On August 14, 2020, the new Title IX regulations, enforced by the U.S. Department of Education (“DOE”), will go into effect. As discussed in our May 13, 2020 advisory on this topic, available here, the regulations have many new requirements for sexual harassment policies and procedures that need to be in effect by August 14, 2020.

There is currently litigation pending to stay the implementation of these new regulations; however, it is unlikely that such litigation will be resolved prior to the date the new regulations are due to take effect.  Additionally, several organizations and school districts have asked the DOE to delay the implementation of these new regulations.  However, as of today, these requests have not resulted in a change to the August 14th effective date.

Therefore, absent a delay in the implementation date for these new regulations, which at this time seems unlikely, school committees will need to update their sexual harassment policies and procedures to bring them into compliance with these new regulations by August 14th.  In addition, the new regulations require training on the revised policies and procedures for all administrators serving as Title IX coordinators, investigators, and decision makers  Our office is available to review and update policies as well as to provide the required training for administrators.

This update is provided for informational purposes only and does not include all of the changes in the new regulations.  This update should not be considered legal advice.

Fall School Reopening Guidance
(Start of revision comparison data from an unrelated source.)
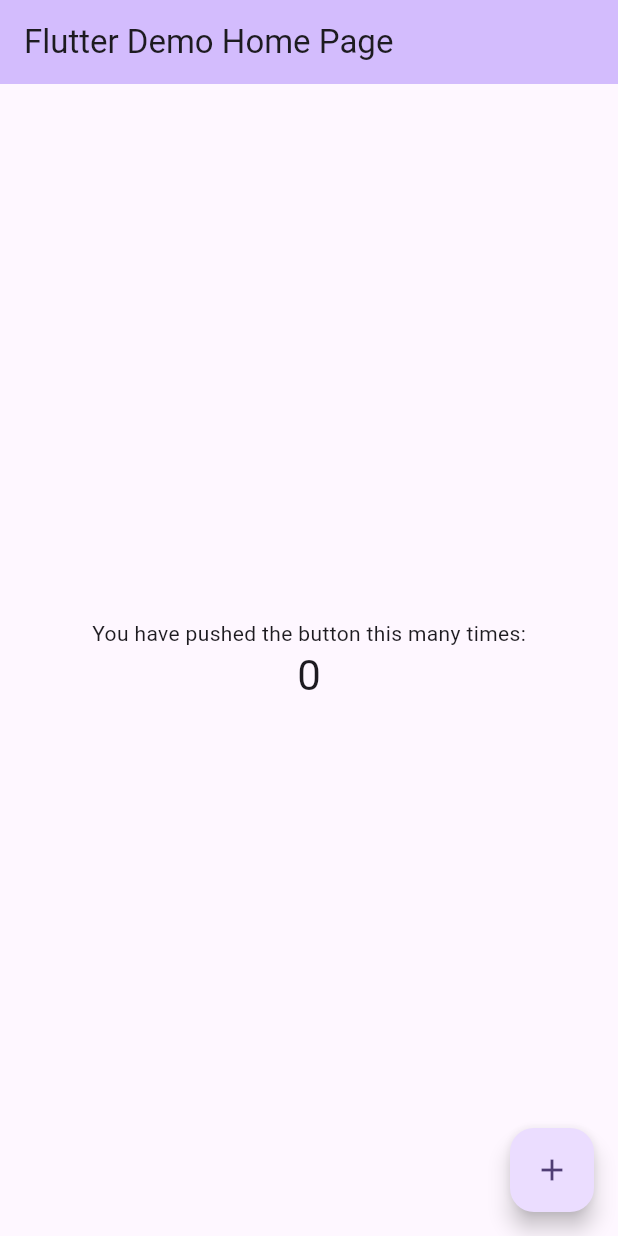
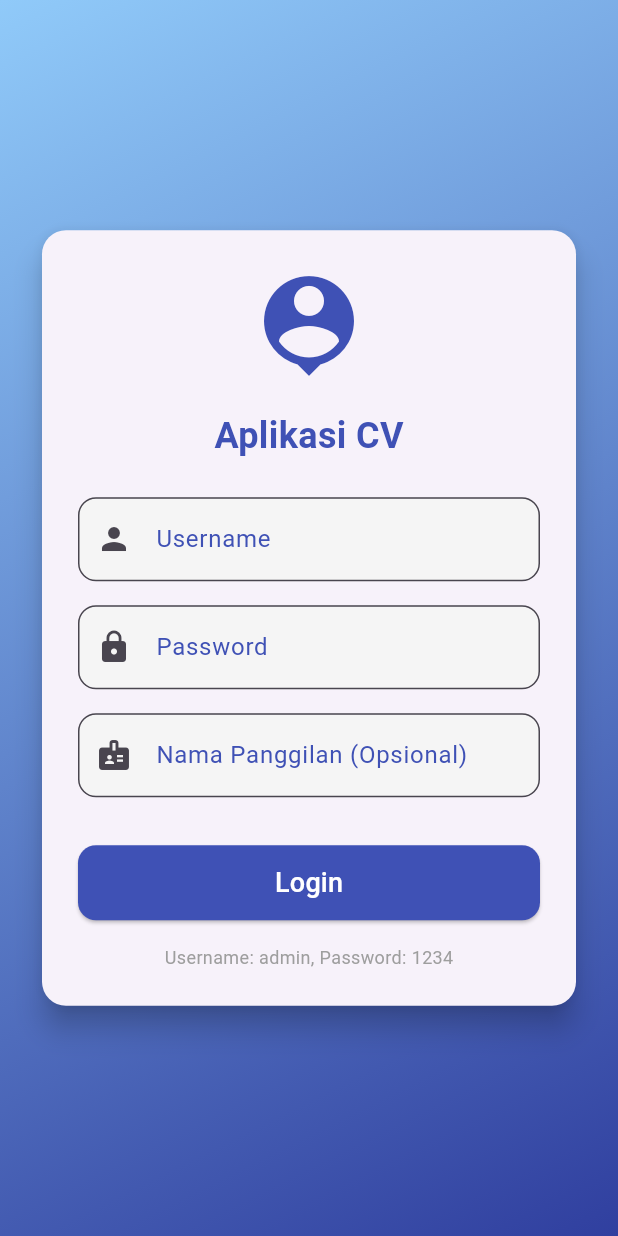
Before and after one commit to Indo86/Latihan_quiz_praktikum_mobile, a Flutter app: the screen it shows after launch, on a phone screen of 412 x 824 dp. Run offline on Flutter 3.47's test engine with Material 3 defaults, Android fonts, the phone set to English and light mode, and no system bars; Roboto replaces fonts that are missing (Poppins).

Commit message:
fitur complete

```diff
--- a/lib/main.dart
+++ b/lib/main.dart
@@ -1,4 +1,7 @@
 import 'package:flutter/material.dart';
+import 'package:latihan_quiz/pages/login_page.dart';
+import 'package:latihan_quiz/pages/home_page.dart';
+import 'package:latihan_quiz/pages/profile_page.dart';
 
 void main() {
   runApp(const MyApp());
@@ -7,66 +10,36 @@ void main() {
 class MyApp extends StatelessWidget {
   const MyApp({super.key});
 
-
   @override
   Widget build(BuildContext context) {
     return MaterialApp(
-      title: 'Flutter Demo',
+      debugShowCheckedModeBanner: false,
+      title: 'Aplikasi CV',
       theme: ThemeData(
-        colorScheme: ColorScheme.fromSeed(seedColor: Colors.deepPurple),
-        useMaterial3: true,
+        primarySwatch: Colors.indigo,
+        fontFamily: 'Poppins',
+        inputDecorationTheme: InputDecorationTheme(
+          labelStyle: const TextStyle(color: Colors.indigo),
+          focusedBorder: OutlineInputBorder(
+            borderRadius: BorderRadius.circular(12),
+            borderSide: const BorderSide(color: Colors.indigo, width: 2),
+          ),
+        ),
       ),
-      home: const MyHomePage(title: 'Flutter Demo Home Page'),
+      initialRoute: '/login',
+      routes: {
+        '/login': (context) => const LoginPage(),
+        '/home': (context) => const HomePage(username: '', namaPanggilan: ''),
+        '/profile': (context) => const ProfilePage(
+              namaLengkap: "",
+              nim: "",
+              pengalamanKerja: "",
+              pengalamanOrganisasi: "",
+              hardSkill: "",
+              softSkill: "",
+              pencapaian: "",
+            ),
+      },
     );
   }
 }
-
-class MyHomePage extends StatefulWidget {
-  const MyHomePage({super.key, required this.title});
-  final String title;
-
-  @override
-  State<MyHomePage> createState() => _MyHomePageState();
-}
-
-class _MyHomePageState extends State<MyHomePage> {
-  int _counter = 0;
-
-  void _incrementCounter() {
-    setState(() {
-      _counter++;
-    });
-  }
-
-  @override
-  Widget build(BuildContext context) {
-
-    return Scaffold(
-      appBar: AppBar(
-        backgroundColor: Theme.of(context).colorScheme.inversePrimary,
-        // Here we take the value from the MyHomePage object that was created by
-        // the App.build method, and use it to set our appbar title.
-        title: Text(widget.title),
-      ),
-      body: Center(
-        child: Column(
-          mainAxisAlignment: MainAxisAlignment.center,
-          children: <Widget>[
-            const Text(
-              'You have pushed the button this many times:',
-            ),
-            Text(
-              '$_counter',
-              style: Theme.of(context).textTheme.headlineMedium,
-            ),
-          ],
-        ),
-      ),
-      floatingActionButton: FloatingActionButton(
-        onPressed: _incrementCounter,
-        tooltip: 'Increment',
-        child: const Icon(Icons.add),
-      ), // This trailing comma makes auto-formatting nicer for build methods.
-    );
-  }
-}
--- /dev/null
+++ b/lib/pages/login_page.dart
@@ -0,0 +1,176 @@
+import 'package:flutter/material.dart';
+import 'package:latihan_quiz/pages/home_page.dart';
+
+class LoginPage extends StatefulWidget {
+  const LoginPage({super.key});
+
+  @override
+  State<LoginPage> createState() => _LoginPageState();
+}
+
+class _LoginPageState extends State<LoginPage> {
+  final TextEditingController usernameController = TextEditingController();
+  final TextEditingController passwordController = TextEditingController();
+  final TextEditingController namaPanggilanController = TextEditingController();
+  bool isLoading = false;
+
+  void _login() {
+    String username = usernameController.text;
+    String password = passwordController.text;
+    String namaPanggilan = namaPanggilanController.text;
+
+    setState(() {
+      isLoading = true;
+    });
+
+    // Simulasi proses login
+    Future.delayed(const Duration(seconds: 1), () {
+      setState(() {
+        isLoading = false;
+      });
+
+      if (username == "admin" && password == "1234") {
+        ScaffoldMessenger.of(context).showSnackBar(
+          const SnackBar(
+            content: Text("Login Berhasil!"),
+            backgroundColor: Colors.green,
+          ),
+        );
+        Navigator.pushReplacement(
+          context,
+          MaterialPageRoute(
+            builder: (context) => HomePage(username: username, namaPanggilan: namaPanggilan),
+          ),
+        );
+      } else {
+        ScaffoldMessenger.of(context).showSnackBar(
+          const SnackBar(
+            content: Text("Username atau Password Salah!"),
+            backgroundColor: Colors.red,
+          ),
+        );
+      }
+    });
+  }
+
+  @override
+  Widget build(BuildContext context) {
+    return Scaffold(
+      body: Container(
+        decoration: BoxDecoration(
+          gradient: LinearGradient(
+            begin: Alignment.topLeft,
+            end: Alignment.bottomRight,
+            colors: [Colors.blue.shade200, Colors.indigo.shade700],
+          ),
+        ),
+        child: SafeArea(
+          child: Center(
+            child: SingleChildScrollView(
+              child: Padding(
+                padding: const EdgeInsets.all(24.0),
+                child: Card(
+                  elevation: 8,
+                  shape: RoundedRectangleBorder(
+                    borderRadius: BorderRadius.circular(16),
+                  ),
+                  child: Padding(
+                    padding: const EdgeInsets.all(24.0),
+                    child: Column(
+                      mainAxisSize: MainAxisSize.min,
+                      children: [
+                        const Icon(
+                          Icons.person_pin,
+                          size: 80,
+                          color: Colors.indigo,
+                        ),
+                        const SizedBox(height: 16),
+                        const Text(
+                          "Aplikasi CV",
+                          style: TextStyle(
+                            fontSize: 24,
+                            fontWeight: FontWeight.bold,
+                            color: Colors.indigo,
+                          ),
+                        ),
+                        const SizedBox(height: 24),
+                        TextFormField(
+                          controller: usernameController,
+                          decoration: InputDecoration(
+                            labelText: "Username",
+                            prefixIcon: const Icon(Icons.person),
+                            border: OutlineInputBorder(
+                              borderRadius: BorderRadius.circular(12),
+                            ),
+                            filled: true,
+                            fillColor: Colors.grey.shade100,
+                          ),
+                        ),
+                        const SizedBox(height: 16),
+                        TextFormField(
+                          controller: passwordController,
+                          obscureText: true,
+                          decoration: InputDecoration(
+                            labelText: "Password",
+                            prefixIcon: const Icon(Icons.lock),
+                            border: OutlineInputBorder(
+                              borderRadius: BorderRadius.circular(12),
+                            ),
+                            filled: true,
+                            fillColor: Colors.grey.shade100,
+                          ),
+                        ),
+                        const SizedBox(height: 16),
+                        TextFormField(
+                          controller: namaPanggilanController,
+                          decoration: InputDecoration(
+                            labelText: "Nama Panggilan (Opsional)",
+                            prefixIcon: const Icon(Icons.badge),
+                            border: OutlineInputBorder(
+                              borderRadius: BorderRadius.circular(12),
+                            ),
+                            filled: true,
+                            fillColor: Colors.grey.shade100,
+                          ),
+                        ),
+                        const SizedBox(height: 32),
+                        SizedBox(
+                          width: double.infinity,
+                          height: 50,
+                          child: ElevatedButton(
+                            onPressed: isLoading ? null : _login,
+                            style: ElevatedButton.styleFrom(
+                              backgroundColor: Colors.indigo,
+                              foregroundColor: Colors.white,
+                              shape: RoundedRectangleBorder(
+                                borderRadius: BorderRadius.circular(12),
+                              ),
+                            ),
+                            child: isLoading
+                                ? const CircularProgressIndicator(color: Colors.white)
+                                : const Text(
+                                    "Login",
+                                    style: TextStyle(fontSize: 18),
+                                  ),
+                          ),
+                        ),
+                        const SizedBox(height: 16),
+                        const Text(
+                          "Username: admin, Password: 1234",
+                          style: TextStyle(
+                            color: Colors.grey,
+                            fontSize: 12,
+                          ),
+                        ),
+                      ],
+                    ),
+                  ),
+                ),
+              ),
+            ),
+          ),
+        ),
+      ),
+    );
+  }
+}
```
Also changed, not shown: lib/components/custom_button.dart (added, +43 -0 lines), lib/components/navbar.dart (deleted, +0 -10 lines), lib/pages/homePage.dart (deleted, +0 -10 lines), lib/pages/home_page.dart (added, +178 -0 lines), lib/pages/loginPage.dart (deleted, +0 -10 lines), lib/pages/profile_page.dart (added, +162 -0 lines), pubspec.yaml (+3 -5 lines), assets/img/person.jpeg (added).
On June 25, 2020, the Commissioner of the Department of Elementary and Secondary Education released Initial Fall School Reopening Guidance. Please find the guidance here. If you have any questions, please contact us.